“I feel like Ishida Mitsunari is a totally misunderstood character, like how I am misunderstood by some of the Japanese. We fought the same kind of battle, a mental battle against society, and so I sympathize with his character,” says Harada. “And that’s one of the major aspects for why I wanted to make this movie.”
If Ishida had won the battle and took power, the national characteristics of Japan would be completely different, explains Harada.
The 68 year old director holds a unique position as a director, he has lived and worked extensively in the United States and Europe, as well as Japan. He has had the opportunity to observe his home country from a distance. Much of his work has contained strong statements of social commentary on Japan.
As well, influences from great cinema of both Japan and America can be seen in Harada’s films, including Sekigahara. For example, the opening of the film echoes Francis Ford Coppola’s famous film, The Godfather. Opening with a wedding, each of the major characters are introduced in bits and pieces, who Ishida will meet as the story begins to unfolds. As well, Seven Samurai, from Akira Kurosawa contains some of the best battle sequences in cinematic history, says Harada. He turned to the film for inspiration on costume design and to create believable battle scenes.
Harada has directed 23 films, and describes himself as an old school director. His distinct style is deeply influenced by his mentor, director Howard Hawks (Rio Bravo, Scarface, His Girl Friday). After meeting Hawks in Spain, their friendship continued, and Harada interviewed him for several hours in his home in Palm Springs. Recording the interview, Harada has said he still refers the tape for guidance.
“Howard Hawks always respected strong female characters,” says Harada.
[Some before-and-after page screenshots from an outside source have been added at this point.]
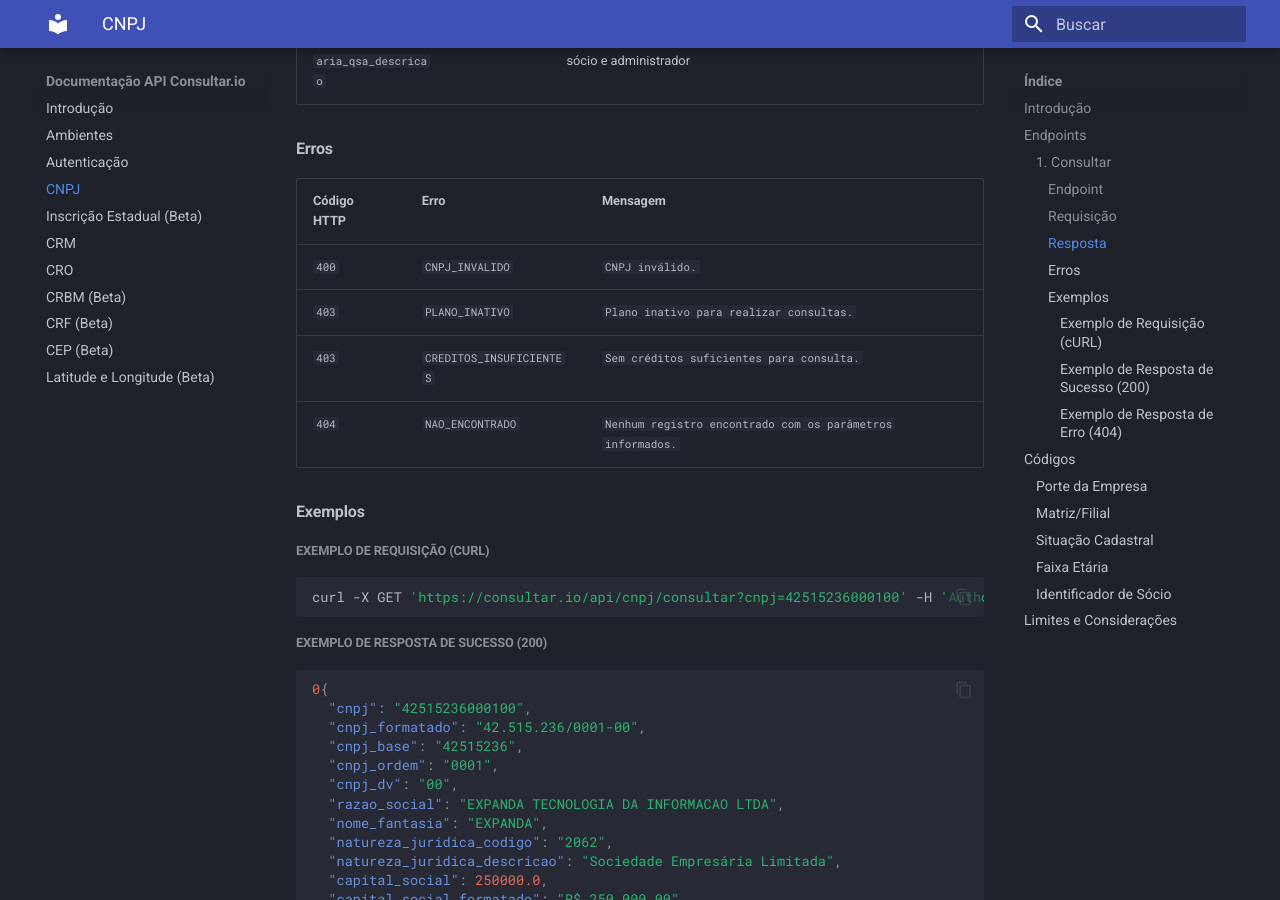
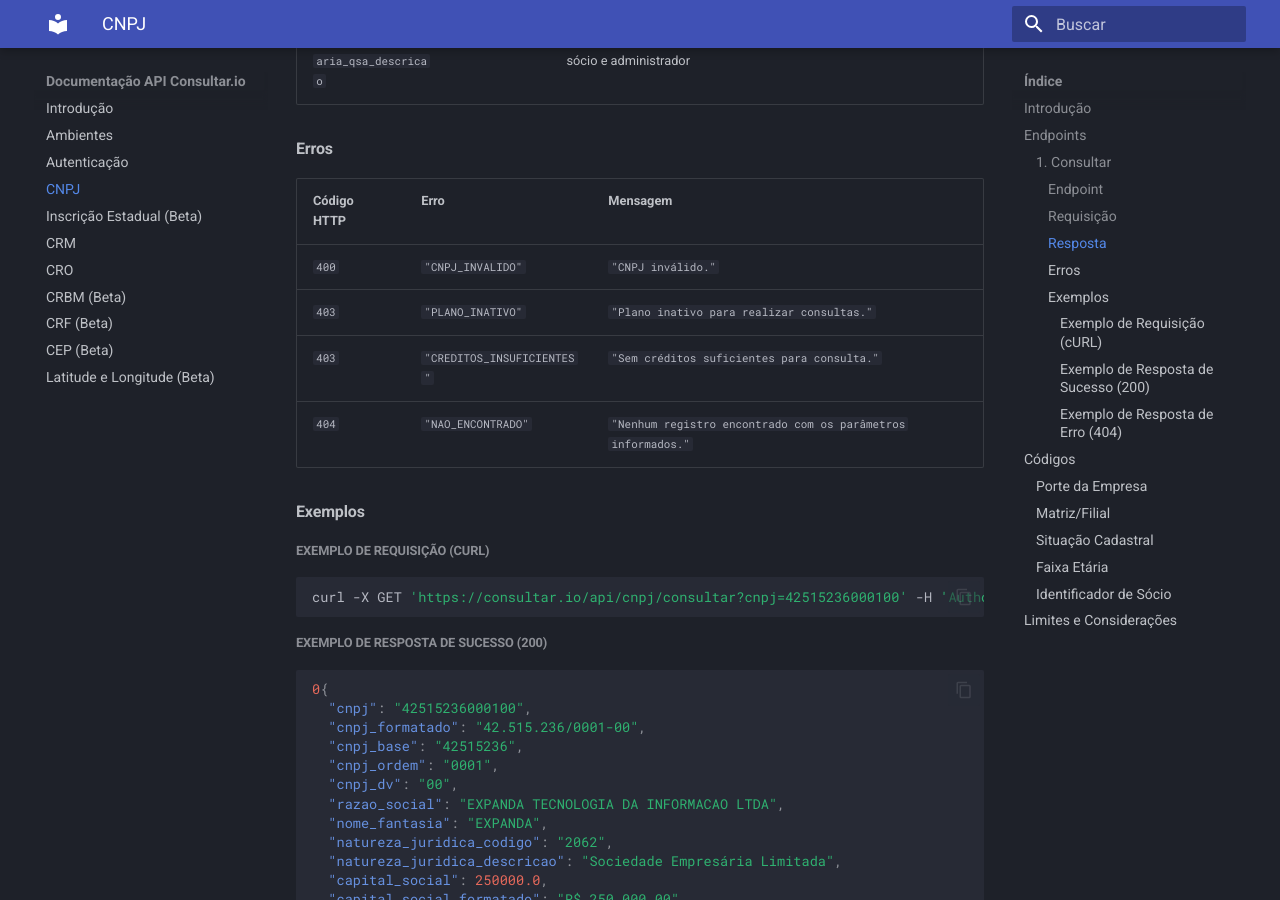
Before and after one commit to consultar-io/doc, an MkDocs documentation site: the page built from docs/cnpj.md, in a window 1280 px wide and 900 px high, scrolled down 4580 px. Built offline with MkDocs 1.6.1 and Material for MkDocs 9.7.7, drawn with Linux system fonts in a browser that asks for light colours.

```diff
--- a/docs/cnpj.md
+++ b/docs/cnpj.md
@@ -38,7 +38,7 @@ Consulta detalhes de um CNPJ específico.
 | `capital_social_formatado`              | Texto  | Capital social formatado em reais                     | `"R$ 250.000,00"`                                                             |
 | `porte_empresa_codigo`                  | Texto  | Código do porte da empresa                            | `"01"`                                                                        |
 | `porte_empresa_descricao`               | Texto  | Descrição do porte da empresa (se aplicável)          | `"Microempresa (ME)"`                                                         |
-| `ente_federativo_responsavel`           | Texto  | Ente federativo responsável (se aplicável)            |                                                                               |
+| `ente_federativo_responsavel`           | Texto  | Ente federativo responsável (se aplicável)            | `""`                                                                          |
 | `matriz_filial_codigo`                  | Texto  | Código indicando se é matriz ou filial (se aplicável) | `"1"`                                                                         |
 | `matriz_filial_descricao`               | Texto  | Descrição (Matriz ou Filial)                          | `"Matriz"`                                                                    |
 | `situacao_cadastral_codigo`             | Texto  | Código da situação cadastral                          | `"02"`                                                                        |
@@ -91,12 +91,12 @@ Consulta detalhes de um CNPJ específico.
 
 #### Erros
 
-| Código HTTP | Erro                     | Mensagem                                                   |
-| ----------- | ------------------------ | ---------------------------------------------------------- |
-| `400`       | `CNPJ_INVALIDO`          | `CNPJ inválido.`                                           |
-| `403`       | `PLANO_INATIVO`          | `Plano inativo para realizar consultas.`                   |
-| `403`       | `CREDITOS_INSUFICIENTES` | `Sem créditos suficientes para consulta.`                  |
-| `404`       | `NAO_ENCONTRADO`         | `Nenhum registro encontrado com os parâmetros informados.` |
+| Código HTTP | Erro                       | Mensagem                                                     |
+| ----------- | -------------------------- | ------------------------------------------------------------ |
+| `400`       | `"CNPJ_INVALIDO"`          | `"CNPJ inválido."`                                           |
+| `403`       | `"PLANO_INATIVO"`          | `"Plano inativo para realizar consultas."`                   |
+| `403`       | `"CREDITOS_INSUFICIENTES"` | `"Sem créditos suficientes para consulta."`                  |
+| `404`       | `"NAO_ENCONTRADO"`         | `"Nenhum registro encontrado com os parâmetros informados."` |
 
 #### Exemplos
 
```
Unlike the book, written by Ryotaro Shiba, which Sekigahara is based off of, Harada wanted to focus on the influences and actions of women during the Sekigahara battle. While researching the battle, Harada discovered that Ishida’s right hand general, Sakon Shima’s wife, Hanano was an accomplished doctor. During the battle, Hanano and her sons worked on the front lines as a hospital doctor, and had to escape the battlefield when the Army of the East lost the battle.
“I wanted to show that discovery of the history from the losing side, and that’s one of the most important elements of this movie,” says Harada. “Just don’t use any clichéd images of women from that era, but somebody new and somebody strong, but somebody real at the same time.”
Harada based other female characters, like ninja Hatsume, off some of the characters in Shiba’s short stories about the 16th and 17th centuries. Stories of characters that are unknown draw Harada in, he explains. They are stories he wants to teach his audiences, to open their minds on stories that they think they already know.
Harada was awarded the Special Director’s Award at the Toronto Japanese Film Festival on June 13 for Sekigahara, and stayed after the film screening to answer audience questions.